**Prompt:**
What you give back must match the data below character for character.

**Source data:**
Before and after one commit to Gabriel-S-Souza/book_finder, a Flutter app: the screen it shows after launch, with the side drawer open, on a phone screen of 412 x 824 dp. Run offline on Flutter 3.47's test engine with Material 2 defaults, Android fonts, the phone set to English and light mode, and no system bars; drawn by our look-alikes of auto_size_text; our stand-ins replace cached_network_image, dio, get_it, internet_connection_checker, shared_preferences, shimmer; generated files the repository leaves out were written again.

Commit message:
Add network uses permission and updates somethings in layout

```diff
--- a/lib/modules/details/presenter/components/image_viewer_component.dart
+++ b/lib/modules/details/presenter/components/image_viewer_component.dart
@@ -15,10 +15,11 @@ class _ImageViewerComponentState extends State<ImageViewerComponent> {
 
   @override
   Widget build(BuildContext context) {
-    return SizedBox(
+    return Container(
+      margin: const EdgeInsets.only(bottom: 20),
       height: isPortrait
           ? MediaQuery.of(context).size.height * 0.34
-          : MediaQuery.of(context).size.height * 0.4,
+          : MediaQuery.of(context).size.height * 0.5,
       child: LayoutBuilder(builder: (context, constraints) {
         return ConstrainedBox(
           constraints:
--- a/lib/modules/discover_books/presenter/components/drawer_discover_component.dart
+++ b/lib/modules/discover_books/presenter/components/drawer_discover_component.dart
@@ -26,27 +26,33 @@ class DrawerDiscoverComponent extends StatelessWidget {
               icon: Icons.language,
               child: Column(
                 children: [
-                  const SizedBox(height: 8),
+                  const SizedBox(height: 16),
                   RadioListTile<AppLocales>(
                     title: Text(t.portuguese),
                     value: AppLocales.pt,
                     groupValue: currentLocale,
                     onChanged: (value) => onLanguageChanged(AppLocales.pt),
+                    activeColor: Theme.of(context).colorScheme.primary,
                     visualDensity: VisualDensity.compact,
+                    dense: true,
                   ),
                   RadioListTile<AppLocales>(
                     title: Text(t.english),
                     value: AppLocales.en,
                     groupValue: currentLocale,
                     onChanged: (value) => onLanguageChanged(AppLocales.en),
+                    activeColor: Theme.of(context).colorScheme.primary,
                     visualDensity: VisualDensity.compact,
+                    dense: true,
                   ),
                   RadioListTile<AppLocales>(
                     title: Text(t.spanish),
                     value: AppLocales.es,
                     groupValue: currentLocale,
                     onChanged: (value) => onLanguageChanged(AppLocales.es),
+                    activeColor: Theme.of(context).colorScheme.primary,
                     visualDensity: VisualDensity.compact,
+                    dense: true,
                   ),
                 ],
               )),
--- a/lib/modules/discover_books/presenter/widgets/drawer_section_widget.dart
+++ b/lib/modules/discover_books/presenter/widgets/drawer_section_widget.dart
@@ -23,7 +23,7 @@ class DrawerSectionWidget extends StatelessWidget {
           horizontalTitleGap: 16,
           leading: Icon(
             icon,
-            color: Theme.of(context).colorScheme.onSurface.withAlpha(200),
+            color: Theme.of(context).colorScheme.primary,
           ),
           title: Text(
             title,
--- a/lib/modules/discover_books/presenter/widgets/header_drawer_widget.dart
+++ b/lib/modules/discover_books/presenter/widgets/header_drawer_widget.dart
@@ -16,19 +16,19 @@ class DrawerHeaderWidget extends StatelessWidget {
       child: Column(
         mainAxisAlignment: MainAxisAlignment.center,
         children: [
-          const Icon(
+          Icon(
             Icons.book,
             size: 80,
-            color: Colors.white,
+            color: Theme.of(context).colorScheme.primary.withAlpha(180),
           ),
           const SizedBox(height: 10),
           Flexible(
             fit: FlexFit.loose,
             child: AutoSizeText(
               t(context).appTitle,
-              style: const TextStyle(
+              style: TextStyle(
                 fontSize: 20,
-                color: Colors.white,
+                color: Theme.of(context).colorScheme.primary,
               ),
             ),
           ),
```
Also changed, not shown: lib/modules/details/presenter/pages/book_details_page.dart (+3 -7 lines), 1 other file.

**Solution:**
Before and after one commit to Gabriel-S-Souza/book_finder, a Flutter app: the screen it shows after launch, with the side drawer open, on a phone screen of 412 x 824 dp. Run offline on Flutter 3.47's test engine with Material 2 defaults, Android fonts, the phone set to English and light mode, and no system bars; drawn by our look-alikes of auto_size_text; our stand-ins replace cached_network_image, dio, get_it, internet_connection_checker, shared_preferences, shimmer; generated files the repository leaves out were written again.

Commit message:
Add network uses permission and updates somethings in layout

```diff
--- a/lib/modules/details/presenter/components/image_viewer_component.dart
+++ b/lib/modules/details/presenter/components/image_viewer_component.dart
@@ -15,10 +15,11 @@ class _ImageViewerComponentState extends State<ImageViewerComponent> {
 
   @override
   Widget build(BuildContext context) {
-    return SizedBox(
+    return Container(
+      margin: const EdgeInsets.only(bottom: 20),
       height: isPortrait
           ? MediaQuery.of(context).size.height * 0.34
-          : MediaQuery.of(context).size.height * 0.4,
+          : MediaQuery.of(context).size.height * 0.5,
       child: LayoutBuilder(builder: (context, constraints) {
         return ConstrainedBox(
           constraints:
--- a/lib/modules/discover_books/presenter/components/drawer_discover_component.dart
+++ b/lib/modules/discover_books/presenter/components/drawer_discover_component.dart
@@ -26,27 +26,33 @@ class DrawerDiscoverComponent extends StatelessWidget {
               icon: Icons.language,
               child: Column(
                 children: [
-                  const SizedBox(height: 8),
+                  const SizedBox(height: 16),
                   RadioListTile<AppLocales>(
                     title: Text(t.portuguese),
                     value: AppLocales.pt,
                     groupValue: currentLocale,
                     onChanged: (value) => onLanguageChanged(AppLocales.pt),
+                    activeColor: Theme.of(context).colorScheme.primary,
                     visualDensity: VisualDensity.compact,
+                    dense: true,
                   ),
                   RadioListTile<AppLocales>(
                     title: Text(t.english),
                     value: AppLocales.en,
                     groupValue: currentLocale,
                     onChanged: (value) => onLanguageChanged(AppLocales.en),
+                    activeColor: Theme.of(context).colorScheme.primary,
                     visualDensity: VisualDensity.compact,
+                    dense: true,
                   ),
                   RadioListTile<AppLocales>(
                     title: Text(t.spanish),
                     value: AppLocales.es,
                     groupValue: currentLocale,
                     onChanged: (value) => onLanguageChanged(AppLocales.es),
+                    activeColor: Theme.of(context).colorScheme.primary,
                     visualDensity: VisualDensity.compact,
+                    dense: true,
                   ),
                 ],
               )),
--- a/lib/modules/discover_books/presenter/widgets/drawer_section_widget.dart
+++ b/lib/modules/discover_books/presenter/widgets/drawer_section_widget.dart
@@ -23,7 +23,7 @@ class DrawerSectionWidget extends StatelessWidget {
           horizontalTitleGap: 16,
           leading: Icon(
             icon,
-            color: Theme.of(context).colorScheme.onSurface.withAlpha(200),
+            color: Theme.of(context).colorScheme.primary,
           ),
           title: Text(
             title,
--- a/lib/modules/discover_books/presenter/widgets/header_drawer_widget.dart
+++ b/lib/modules/discover_books/presenter/widgets/header_drawer_widget.dart
@@ -16,19 +16,19 @@ class DrawerHeaderWidget extends StatelessWidget {
       child: Column(
         mainAxisAlignment: MainAxisAlignment.center,
         children: [
-          const Icon(
+          Icon(
             Icons.book,
             size: 80,
-            color: Colors.white,
+            color: Theme.of(context).colorScheme.primary.withAlpha(180),
           ),
           const SizedBox(height: 10),
           Flexible(
             fit: FlexFit.loose,
             child: AutoSizeText(
               t(context).appTitle,
-              style: const TextStyle(
+              style: TextStyle(
                 fontSize: 20,
-                color: Colors.white,
+                color: Theme.of(context).colorScheme.primary,
               ),
             ),
           ),
```
Also changed, not shown: lib/modules/details/presenter/pages/book_details_page.dart (+3 -7 lines), 1 other file.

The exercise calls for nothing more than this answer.